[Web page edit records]
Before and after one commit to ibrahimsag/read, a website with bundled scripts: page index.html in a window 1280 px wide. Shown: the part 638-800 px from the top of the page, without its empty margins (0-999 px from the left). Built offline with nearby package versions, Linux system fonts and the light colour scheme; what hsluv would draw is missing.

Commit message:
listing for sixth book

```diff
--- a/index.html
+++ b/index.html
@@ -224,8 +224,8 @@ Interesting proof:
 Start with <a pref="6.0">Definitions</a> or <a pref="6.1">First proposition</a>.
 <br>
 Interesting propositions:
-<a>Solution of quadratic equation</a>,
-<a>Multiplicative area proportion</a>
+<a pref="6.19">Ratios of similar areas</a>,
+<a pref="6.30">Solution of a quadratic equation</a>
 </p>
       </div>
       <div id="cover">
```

Required work: Consider the string "with". State how many lines of the data contain it, giving the number alone.

Result: 2